■ Work to be completed ■
Read through the data, and wherever a line holds the word "center", write that line out.
##### Exercise data #####
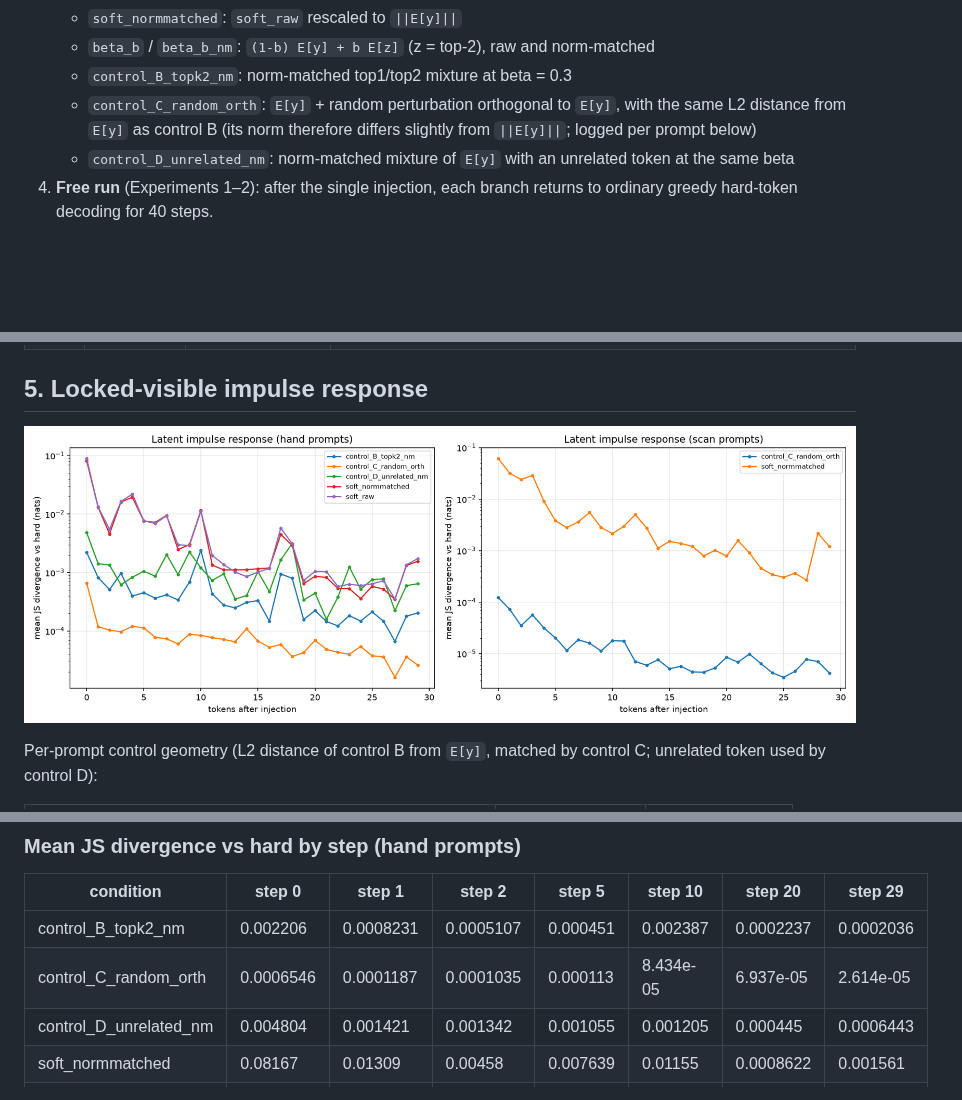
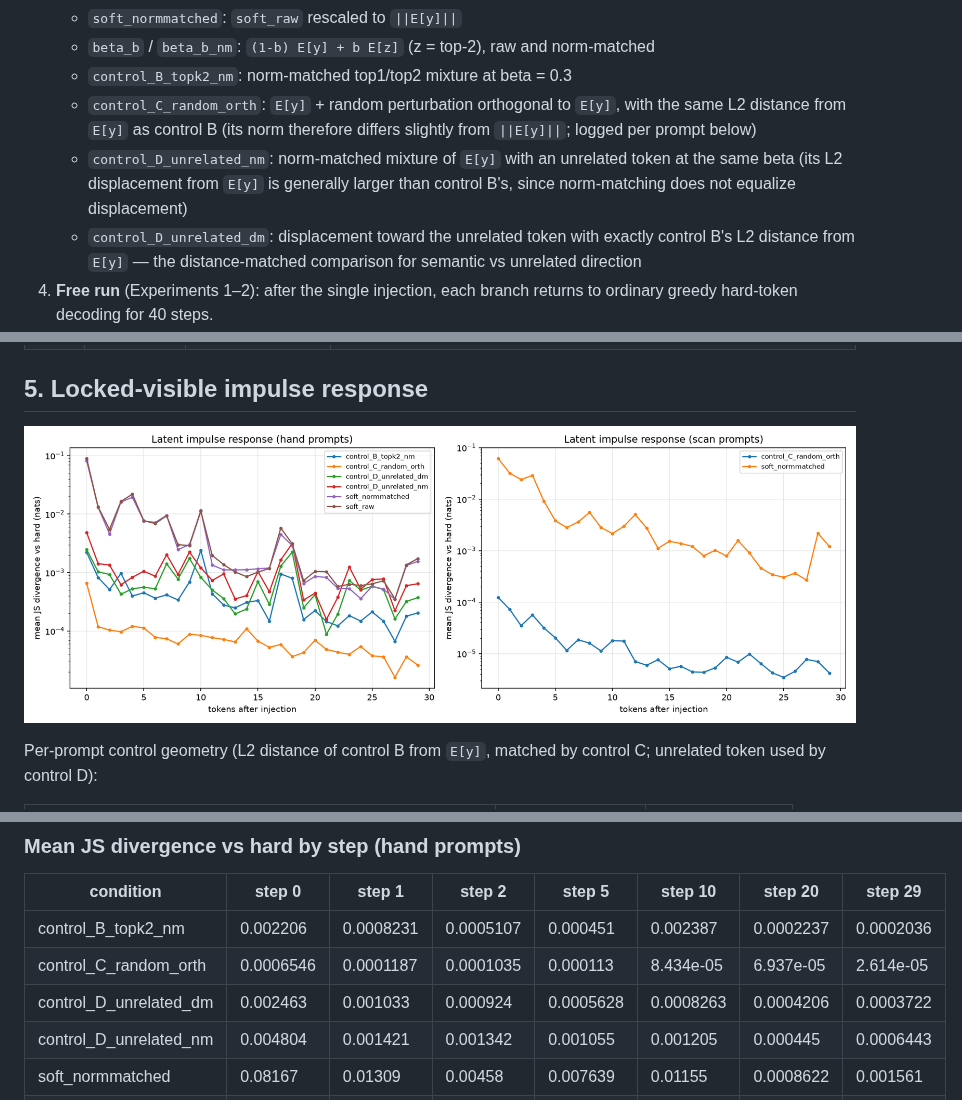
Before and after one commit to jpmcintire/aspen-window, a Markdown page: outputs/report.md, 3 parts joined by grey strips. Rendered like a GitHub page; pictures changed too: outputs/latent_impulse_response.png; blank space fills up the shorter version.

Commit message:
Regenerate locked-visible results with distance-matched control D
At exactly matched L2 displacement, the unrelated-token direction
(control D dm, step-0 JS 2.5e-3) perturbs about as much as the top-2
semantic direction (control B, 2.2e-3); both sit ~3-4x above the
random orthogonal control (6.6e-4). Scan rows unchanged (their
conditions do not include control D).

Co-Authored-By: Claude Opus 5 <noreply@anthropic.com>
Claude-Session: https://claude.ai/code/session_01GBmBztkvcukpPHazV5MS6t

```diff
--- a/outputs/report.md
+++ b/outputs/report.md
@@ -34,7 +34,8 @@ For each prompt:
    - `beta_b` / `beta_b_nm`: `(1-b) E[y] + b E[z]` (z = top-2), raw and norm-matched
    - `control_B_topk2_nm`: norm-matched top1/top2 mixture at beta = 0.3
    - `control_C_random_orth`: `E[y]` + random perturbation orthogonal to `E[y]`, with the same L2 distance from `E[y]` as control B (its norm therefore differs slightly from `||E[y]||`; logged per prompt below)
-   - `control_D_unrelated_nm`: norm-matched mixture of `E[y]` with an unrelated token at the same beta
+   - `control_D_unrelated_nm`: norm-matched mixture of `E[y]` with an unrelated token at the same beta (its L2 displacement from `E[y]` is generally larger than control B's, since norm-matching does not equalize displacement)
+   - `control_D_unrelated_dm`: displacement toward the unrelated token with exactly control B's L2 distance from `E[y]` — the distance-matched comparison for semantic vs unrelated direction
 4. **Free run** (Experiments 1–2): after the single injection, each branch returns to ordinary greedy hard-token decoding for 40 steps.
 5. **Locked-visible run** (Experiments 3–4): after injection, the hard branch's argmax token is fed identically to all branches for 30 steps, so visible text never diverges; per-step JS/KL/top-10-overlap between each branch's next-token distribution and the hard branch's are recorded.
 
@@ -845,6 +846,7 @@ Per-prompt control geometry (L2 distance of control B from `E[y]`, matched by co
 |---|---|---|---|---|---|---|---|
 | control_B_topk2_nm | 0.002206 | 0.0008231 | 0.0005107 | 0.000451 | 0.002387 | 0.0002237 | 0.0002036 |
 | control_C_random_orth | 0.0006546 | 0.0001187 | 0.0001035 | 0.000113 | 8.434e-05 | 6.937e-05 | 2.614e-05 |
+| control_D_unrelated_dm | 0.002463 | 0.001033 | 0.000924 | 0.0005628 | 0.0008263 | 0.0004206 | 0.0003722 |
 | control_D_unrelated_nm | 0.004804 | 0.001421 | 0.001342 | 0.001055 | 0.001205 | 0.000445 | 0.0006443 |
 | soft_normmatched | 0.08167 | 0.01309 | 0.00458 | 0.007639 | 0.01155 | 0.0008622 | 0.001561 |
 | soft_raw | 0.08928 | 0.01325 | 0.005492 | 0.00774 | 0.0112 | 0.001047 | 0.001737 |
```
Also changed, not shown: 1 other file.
#####
##### Exercise data #####
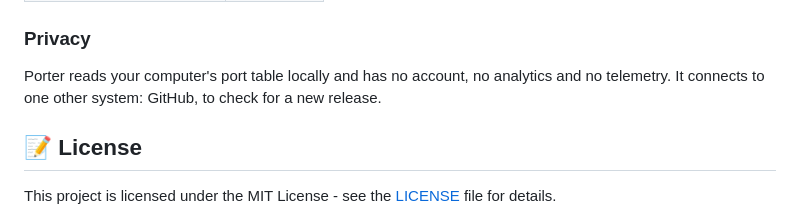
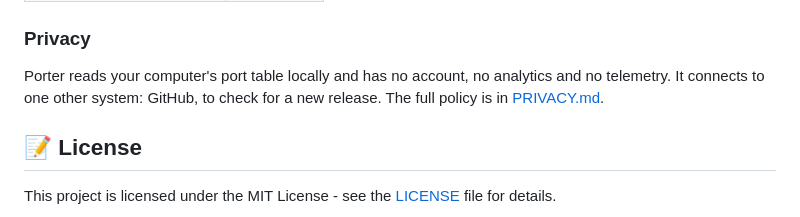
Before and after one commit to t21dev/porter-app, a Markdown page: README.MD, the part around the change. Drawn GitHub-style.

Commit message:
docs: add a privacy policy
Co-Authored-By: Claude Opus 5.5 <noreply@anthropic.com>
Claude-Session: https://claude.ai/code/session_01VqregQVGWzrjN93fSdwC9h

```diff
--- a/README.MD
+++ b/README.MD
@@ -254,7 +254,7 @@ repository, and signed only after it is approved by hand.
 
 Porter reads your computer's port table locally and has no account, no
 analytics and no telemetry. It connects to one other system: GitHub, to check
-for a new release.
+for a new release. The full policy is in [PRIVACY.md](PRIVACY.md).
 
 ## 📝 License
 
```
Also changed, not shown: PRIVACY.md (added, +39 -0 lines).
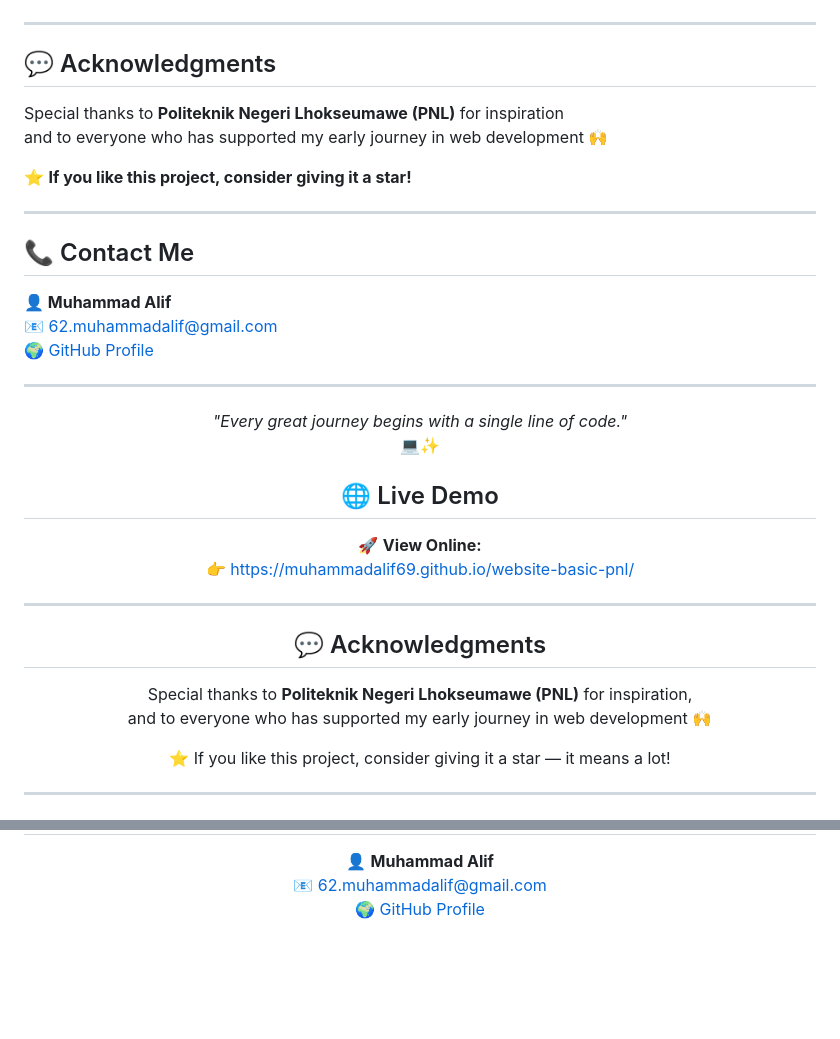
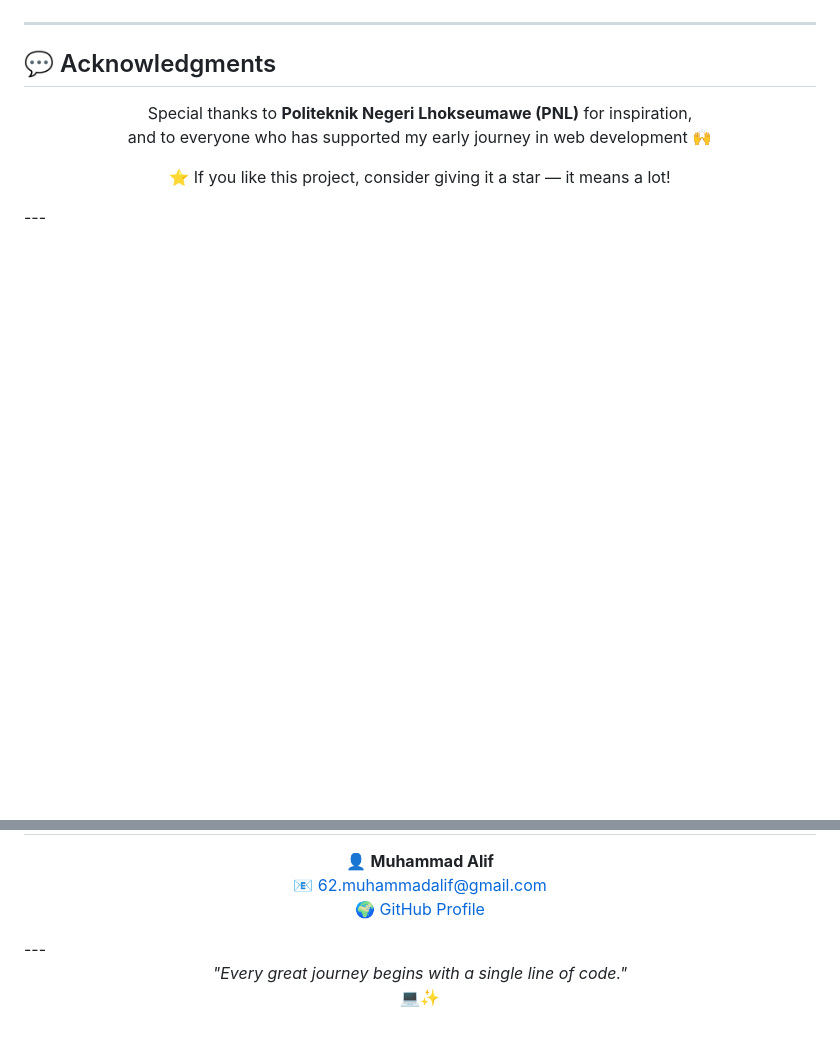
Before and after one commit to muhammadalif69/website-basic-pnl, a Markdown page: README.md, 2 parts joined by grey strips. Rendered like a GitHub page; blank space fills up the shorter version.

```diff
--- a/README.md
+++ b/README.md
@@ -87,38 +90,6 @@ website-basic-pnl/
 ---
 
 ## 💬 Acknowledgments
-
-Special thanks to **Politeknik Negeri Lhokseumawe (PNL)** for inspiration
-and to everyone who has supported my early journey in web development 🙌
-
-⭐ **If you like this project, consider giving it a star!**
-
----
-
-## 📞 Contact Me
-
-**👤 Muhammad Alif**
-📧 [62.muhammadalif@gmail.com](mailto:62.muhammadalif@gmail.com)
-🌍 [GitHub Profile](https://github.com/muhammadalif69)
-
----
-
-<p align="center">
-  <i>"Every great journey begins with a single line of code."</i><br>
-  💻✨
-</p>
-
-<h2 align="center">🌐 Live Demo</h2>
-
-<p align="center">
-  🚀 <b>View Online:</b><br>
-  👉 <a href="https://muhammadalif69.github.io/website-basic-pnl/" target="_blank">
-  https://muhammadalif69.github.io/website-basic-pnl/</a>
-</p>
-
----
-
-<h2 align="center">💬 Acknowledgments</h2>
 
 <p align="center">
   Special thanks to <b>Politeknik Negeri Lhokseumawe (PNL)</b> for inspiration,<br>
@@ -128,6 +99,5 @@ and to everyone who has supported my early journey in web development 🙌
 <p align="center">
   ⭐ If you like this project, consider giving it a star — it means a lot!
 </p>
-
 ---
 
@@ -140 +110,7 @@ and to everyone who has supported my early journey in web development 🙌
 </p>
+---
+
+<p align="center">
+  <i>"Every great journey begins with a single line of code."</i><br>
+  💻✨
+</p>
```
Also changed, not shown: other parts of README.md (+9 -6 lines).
#####
■ Answer box ■
-<p align="center">
-<h2 align="center">🌐 Live Demo</h2>
-<p align="center">
-<h2 align="center">💬 Acknowledgments</h2>
 <p align="center">
 <p align="center">
+<p align="center">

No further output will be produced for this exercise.